= Beginning of Section =

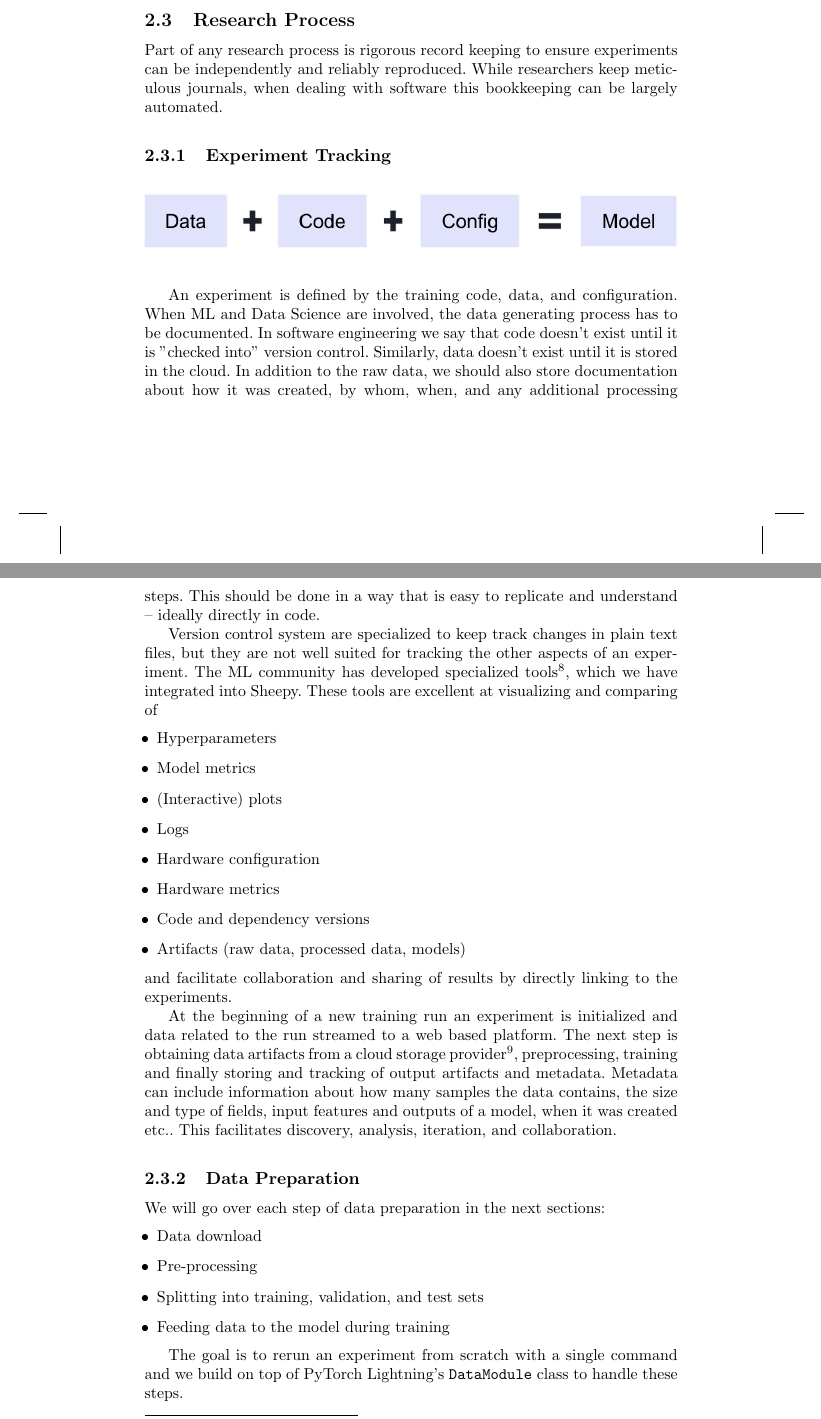
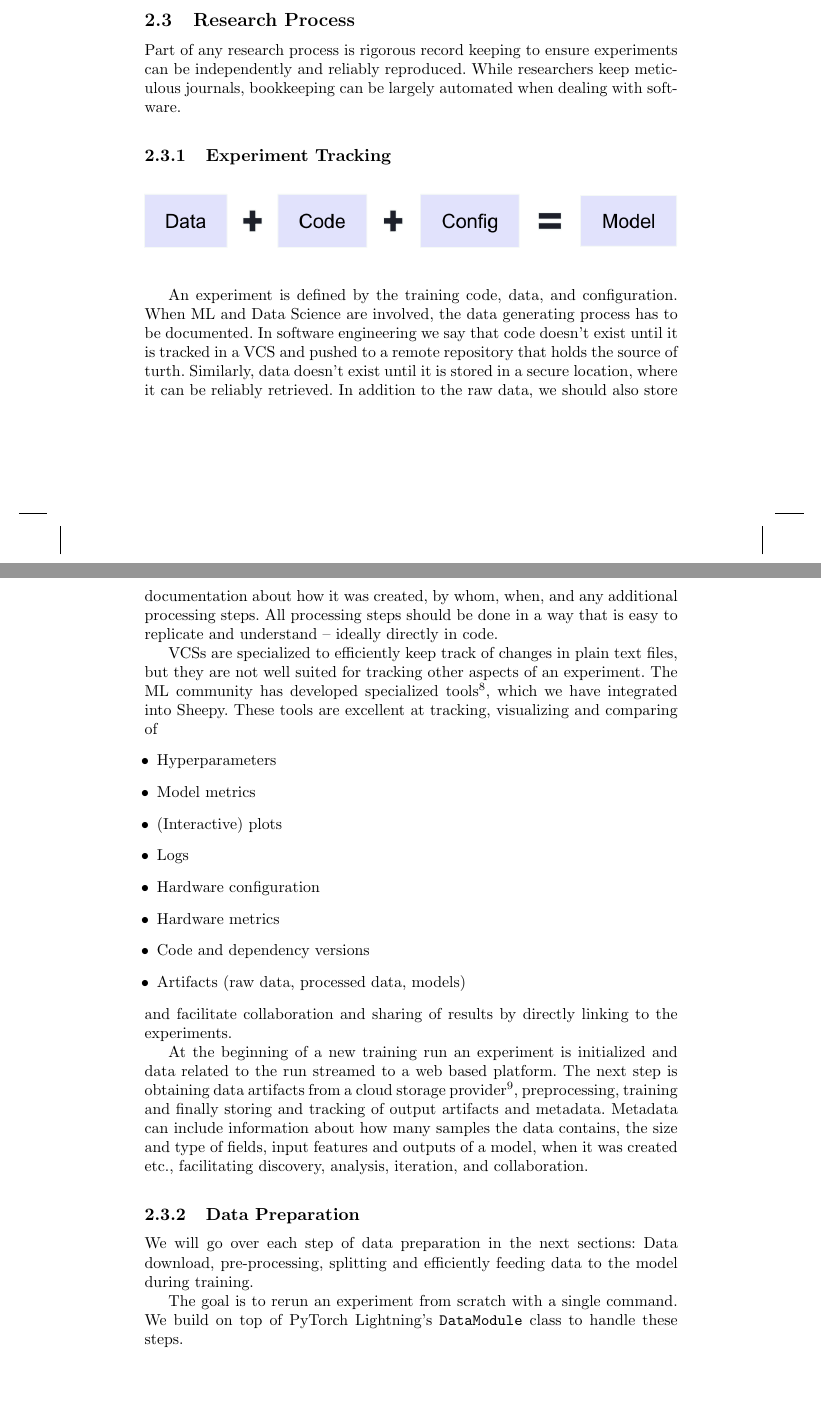
Before and after one commit to chris-boson/epilepsy, a LaTeX thesis (book/main.tex, which reads book/chapters/NLP/research_process.tex): two parts of pages 39 and 40 of 54, joined at a grey line, cut so that both start at the same text, the shorter picture padded with empty space. Compiled offline with pdfLaTeX.

Commit message:
Clean-up research process

```diff
--- a/book/chapters/NLP/research_process.tex
+++ b/book/chapters/NLP/research_process.tex
@@ -1,7 +1,7 @@
 
 \section{Research Process}
 Part of any research process is rigorous record keeping to ensure experiments can be independently and reliably reproduced.
-While researchers keep meticulous journals, when dealing with software this bookkeeping can be largely automated.
+While researchers keep meticulous journals, bookkeeping can be largely automated when dealing with software.
 
 \subsection{Experiment Tracking}
 \begin{figure}[h]
@@ -10,14 +10,14 @@ While researchers keep meticulous journals, when dealing with software this book
 \end{figure}
 An experiment is defined by the training code, data, and configuration.
 When ML and Data Science are involved, the data generating process has to be documented.
-In software engineering we say that code doesn't exist until it is "checked into" version control.
-Similarly, data doesn't exist until it is stored in the cloud.
+In software engineering we say that code doesn't exist until it is tracked in a VCS and pushed to a remote repository that holds the source of turth.
+Similarly, data doesn't exist until it is stored in a secure location, where it can be reliably retrieved.
 In addition to the raw data, we should also store documentation about how it was created, by whom, when, and any additional processing steps.
-This should be done in a way that is easy to replicate and understand -- ideally directly in code.
+All processing steps should be done in a way that is easy to replicate and understand -- ideally directly in code.
 
-Version control system are specialized to keep track changes in plain text files, but they are not well suited for tracking the other aspects of an experiment.
+VCSs are specialized to efficiently keep track of changes in plain text files, but they are not well suited for tracking other aspects of an experiment.
 The ML community has developed specialized tools\footnote{Weights\&Biases, Neptune}, which we have integrated into Sheepy.
-These tools are excellent at visualizing and comparing of
+These tools are excellent at tracking, visualizing and comparing of
 \begin{itemize}
     \item Hyperparameters
     \item Model metrics
@@ -32,19 +32,14 @@ and facilitate collaboration and sharing of results by directly linking to the e
 
 At the beginning of a new training run an experiment is initialized and data related to the run streamed to a web based platform.
 The next step is obtaining data artifacts from a cloud storage provider\footnote{Amazon S3, Google Cloud Storage}, preprocessing, training and finally storing and tracking of output artifacts and metadata.
-Metadata can include information about how many samples the data contains, the size and type of fields, input features and outputs of a model, when it was created etc..
-This facilitates discovery, analysis, iteration, and collaboration.
+Metadata can include information about how many samples the data contains, the size and type of fields, input features and outputs of a model, when it was created etc., facilitating discovery, analysis, iteration, and collaboration.
 
 \subsection{Data Preparation}
-We will go over each step of data preparation in the next sections:
-\begin{itemize}
-    \item Data download
-    \item Pre-processing
-    \item Splitting into training, validation, and test sets
-    \item Feeding data to the model during training
-\end{itemize}
+We will go over each step of data preparation in the next sections: Data download, pre-processing, splitting and efficiently feeding data to the model during training.
 
-The goal is to rerun an experiment from scratch with a single command and we build on top of PyTorch Lightning's \pythoninline{DataModule} class to handle these steps.
+The goal is to rerun an experiment from scratch with a single command.
+We build on top of PyTorch Lightning's \pythoninline{DataModule} class to handle these steps.
+
 \subsubsection{Data Download}
 Downloading the dataset from cloud storage and caching are handled in the \pythoninline{prepare_data} method and only executed once per run.
 We will first check if the data is already cached, and if not, download it.
```
Also changed, not shown: Makefile.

= End of Section =

> Your instructions
Set down the entries again without change. Leave the pictures out.

> Written response
Before and after one commit to chris-boson/epilepsy, a LaTeX thesis (book/main.tex, which reads book/chapters/NLP/research_process.tex): two parts of pages 39 and 40 of 54, joined at a grey line, cut so that both start at the same text, the shorter picture padded with empty space. Compiled offline with pdfLaTeX.

Commit message:
Clean-up research process

```diff
--- a/book/chapters/NLP/research_process.tex
+++ b/book/chapters/NLP/research_process.tex
@@ -1,7 +1,7 @@
 
 \section{Research Process}
 Part of any research process is rigorous record keeping to ensure experiments can be independently and reliably reproduced.
-While researchers keep meticulous journals, when dealing with software this bookkeeping can be largely automated.
+While researchers keep meticulous journals, bookkeeping can be largely automated when dealing with software.
 
 \subsection{Experiment Tracking}
 \begin{figure}[h]
@@ -10,14 +10,14 @@ While researchers keep meticulous journals, when dealing with software this book
 \end{figure}
 An experiment is defined by the training code, data, and configuration.
 When ML and Data Science are involved, the data generating process has to be documented.
-In software engineering we say that code doesn't exist until it is "checked into" version control.
-Similarly, data doesn't exist until it is stored in the cloud.
+In software engineering we say that code doesn't exist until it is tracked in a VCS and pushed to a remote repository that holds the source of turth.
+Similarly, data doesn't exist until it is stored in a secure location, where it can be reliably retrieved.
 In addition to the raw data, we should also store documentation about how it was created, by whom, when, and any additional processing steps.
-This should be done in a way that is easy to replicate and understand -- ideally directly in code.
+All processing steps should be done in a way that is easy to replicate and understand -- ideally directly in code.
 
-Version control system are specialized to keep track changes in plain text files, but they are not well suited for tracking the other aspects of an experiment.
+VCSs are specialized to efficiently keep track of changes in plain text files, but they are not well suited for tracking other aspects of an experiment.
 The ML community has developed specialized tools\footnote{Weights\&Biases, Neptune}, which we have integrated into Sheepy.
-These tools are excellent at visualizing and comparing of
+These tools are excellent at tracking, visualizing and comparing of
 \begin{itemize}
     \item Hyperparameters
     \item Model metrics
@@ -32,19 +32,14 @@ and facilitate collaboration and sharing of results by directly linking to the e
 
 At the beginning of a new training run an experiment is initialized and data related to the run streamed to a web based platform.
 The next step is obtaining data artifacts from a cloud storage provider\footnote{Amazon S3, Google Cloud Storage}, preprocessing, training and finally storing and tracking of output artifacts and metadata.
-Metadata can include information about how many samples the data contains, the size and type of fields, input features and outputs of a model, when it was created etc..
-This facilitates discovery, analysis, iteration, and collaboration.
+Metadata can include information about how many samples the data contains, the size and type of fields, input features and outputs of a model, when it was created etc., facilitating discovery, analysis, iteration, and collaboration.
 
 \subsection{Data Preparation}
-We will go over each step of data preparation in the next sections:
-\begin{itemize}
-    \item Data download
-    \item Pre-processing
-    \item Splitting into training, validation, and test sets
-    \item Feeding data to the model during training
-\end{itemize}
+We will go over each step of data preparation in the next sections: Data download, pre-processing, splitting and efficiently feeding data to the model during training.
 
-The goal is to rerun an experiment from scratch with a single command and we build on top of PyTorch Lightning's \pythoninline{DataModule} class to handle these steps.
+The goal is to rerun an experiment from scratch with a single command.
+We build on top of PyTorch Lightning's \pythoninline{DataModule} class to handle these steps.
+
 \subsubsection{Data Download}
 Downloading the dataset from cloud storage and caching are handled in the \pythoninline{prepare_data} method and only executed once per run.
 We will first check if the data is already cached, and if not, download it.
```
Also changed, not shown: Makefile.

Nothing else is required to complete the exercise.